of the discovery of false credentials even in the high places of art. It is said that a canvas which held
a place of honor in the Paris Exposition of 1889 was recently proved a forgery. How then shall the rank and
file of collectors escape deception?
STRANGE STORIES FROM FRANCE.
It is not only the old masters that have attracted the talents of the copyist. Demand creates supply, and there are
wielders of the brush who stand ready to oblige the public with the work of any school that may happen to be in fashion,
contemporary or medieval.
Sometimes a painter has been more or less an accomplice in the production of spurious canvases bearing his own name. Strange stories are told, for instance, to
account for the marvelous abundance of Corots and Courbets. Corot, it is asserted, used to sign pictures brought

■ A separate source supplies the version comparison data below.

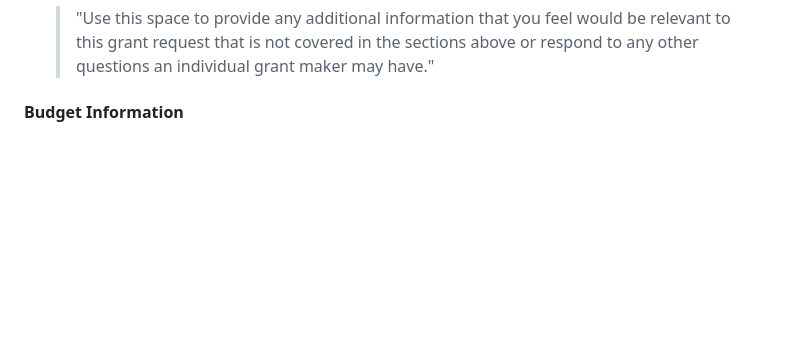
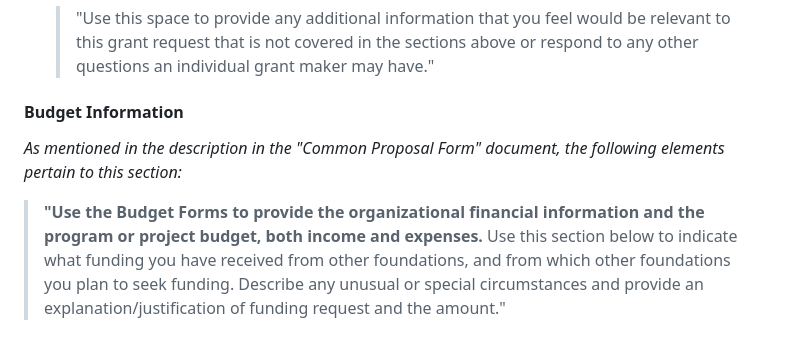
Before and after one commit to amymuro1/Team-Documentation-Project-, a Markdown page: document-structure-material.md, the part around the change. Drawn GitHub-style; blank space fills up the shorter version.

```diff
--- a/document-structure-material.md
+++ b/document-structure-material.md
@@ -138,4 +138,8 @@ ___
     > "Use this space to provide any additional information that you feel would be relevant to this grant request that is not covered in the sections above or respond to any other questions an individual grant maker may have."
 
 
- #### Budget Information
+#### Budget Information
+
+*As mentioned in the description in the "Common Proposal Form" document, the following elements pertain to this section:*
+
+> **"Use the Budget Forms to provide the organizational financial information and the program or project budget, both income and expenses.** Use this section below to indicate what funding you have received from other foundations, and from which other foundations you plan to seek funding. Describe any unusual or special circumstances and provide an explanation/justification of funding request and the amount."
```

to him by poor and struggling artists, to enable them to find a market - a form of benevolence that showed a most reckless disregard of his

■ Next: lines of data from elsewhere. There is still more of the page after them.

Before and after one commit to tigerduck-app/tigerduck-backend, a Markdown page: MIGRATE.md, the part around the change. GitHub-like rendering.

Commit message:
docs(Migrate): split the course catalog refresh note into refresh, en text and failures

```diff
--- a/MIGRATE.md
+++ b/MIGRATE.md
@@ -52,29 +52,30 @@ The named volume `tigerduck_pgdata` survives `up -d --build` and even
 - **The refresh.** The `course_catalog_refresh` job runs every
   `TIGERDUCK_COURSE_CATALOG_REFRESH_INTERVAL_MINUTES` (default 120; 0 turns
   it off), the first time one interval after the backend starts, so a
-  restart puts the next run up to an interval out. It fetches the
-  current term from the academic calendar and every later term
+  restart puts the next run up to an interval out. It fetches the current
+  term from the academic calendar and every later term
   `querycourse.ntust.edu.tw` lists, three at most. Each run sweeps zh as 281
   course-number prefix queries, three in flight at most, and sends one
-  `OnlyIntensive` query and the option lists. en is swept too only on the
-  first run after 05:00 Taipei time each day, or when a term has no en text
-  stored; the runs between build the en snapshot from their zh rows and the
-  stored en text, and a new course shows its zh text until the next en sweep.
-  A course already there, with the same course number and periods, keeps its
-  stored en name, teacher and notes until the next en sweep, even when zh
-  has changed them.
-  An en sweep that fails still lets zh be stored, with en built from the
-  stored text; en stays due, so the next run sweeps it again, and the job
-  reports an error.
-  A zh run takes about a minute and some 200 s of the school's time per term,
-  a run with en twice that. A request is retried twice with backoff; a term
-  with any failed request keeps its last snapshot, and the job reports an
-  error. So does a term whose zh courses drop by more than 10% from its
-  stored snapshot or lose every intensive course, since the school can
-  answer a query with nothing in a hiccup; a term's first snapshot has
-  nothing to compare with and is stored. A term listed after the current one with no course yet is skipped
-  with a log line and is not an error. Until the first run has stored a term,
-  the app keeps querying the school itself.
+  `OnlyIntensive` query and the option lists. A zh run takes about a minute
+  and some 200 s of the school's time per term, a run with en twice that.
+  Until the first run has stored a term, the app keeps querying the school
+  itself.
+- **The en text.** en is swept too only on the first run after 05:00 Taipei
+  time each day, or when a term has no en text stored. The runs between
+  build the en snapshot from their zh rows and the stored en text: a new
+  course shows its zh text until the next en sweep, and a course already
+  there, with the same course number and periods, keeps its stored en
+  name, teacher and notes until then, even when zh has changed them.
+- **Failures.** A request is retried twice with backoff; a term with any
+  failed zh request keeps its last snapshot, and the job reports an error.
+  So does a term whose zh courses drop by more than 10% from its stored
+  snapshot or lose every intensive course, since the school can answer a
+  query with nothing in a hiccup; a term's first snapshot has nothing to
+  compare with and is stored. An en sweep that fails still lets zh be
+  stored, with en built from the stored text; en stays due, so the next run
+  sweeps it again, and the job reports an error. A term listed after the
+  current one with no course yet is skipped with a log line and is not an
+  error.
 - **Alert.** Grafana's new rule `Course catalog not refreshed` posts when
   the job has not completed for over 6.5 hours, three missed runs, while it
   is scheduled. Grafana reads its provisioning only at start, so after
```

own reputation and of the public's rights.
Courbet, the communist painter, founded a sort of picture factory when he was in exile at Geneva. The French
courts had condemned him to pay the cost of restoring the Vendome Column, thrown down
by his orders during those red and ruinous days of 1871. It was his one desire to amass money to pay this huge fine, and to earn his
return to his beloved Paris. With the help of four or five industrious assistants,
he turned out salable canvases just as the elder Dumas used to produce his voluminous romances, the master's
contribution consisting of little more than his signature. When he died, with his task still incomplete,
some of his scholars had caught his style so well that they decided to continue the business at the old stand, and it is said that they have
been painting admirable Courbets ever since!
A FIFTY THOUSAND DOLLAR CANVAS.
Of course, in spite of what is said in the preceding paragraphs, pictures of the very highest class, from the brushes of the older masters,
do sometimes come to America for sale. There is one now in a New York dealer's gallery - Turner's "St. Mark's Place, Venice,"
a specimen of the great English colorist at his best, with a pedigree that is above suspicion. It was painted in 1830, and
in 1830, and last came from the Price collection, which was sold about a year ago in London. It is in
excellent condition, too - which is more than can be said for
some of the most highly prized canvases in the National Gallery's great collection of this master's work.
The price asked for it is the good round sum of $50,000, which after all is by no means extravagant.
first rate Turners have been selling well up toward that figure in the last few years, and their value is steadily advancing.
Indeed, Mr. Cornelius Vanderbilt is said to have paid a little more than $50,000 apiece - ten thousand
guineas, to be exact - for the two he bought not long ago, one of which was also a Venetian scene.
There is a prbability that the "St. Mark's Place" may be bought by subscription and presented to
the Metropolitan Museum, which does not own a representative Turner. By the time this
magazine appears, it is to be hoped that the probability may have become accomplished fact.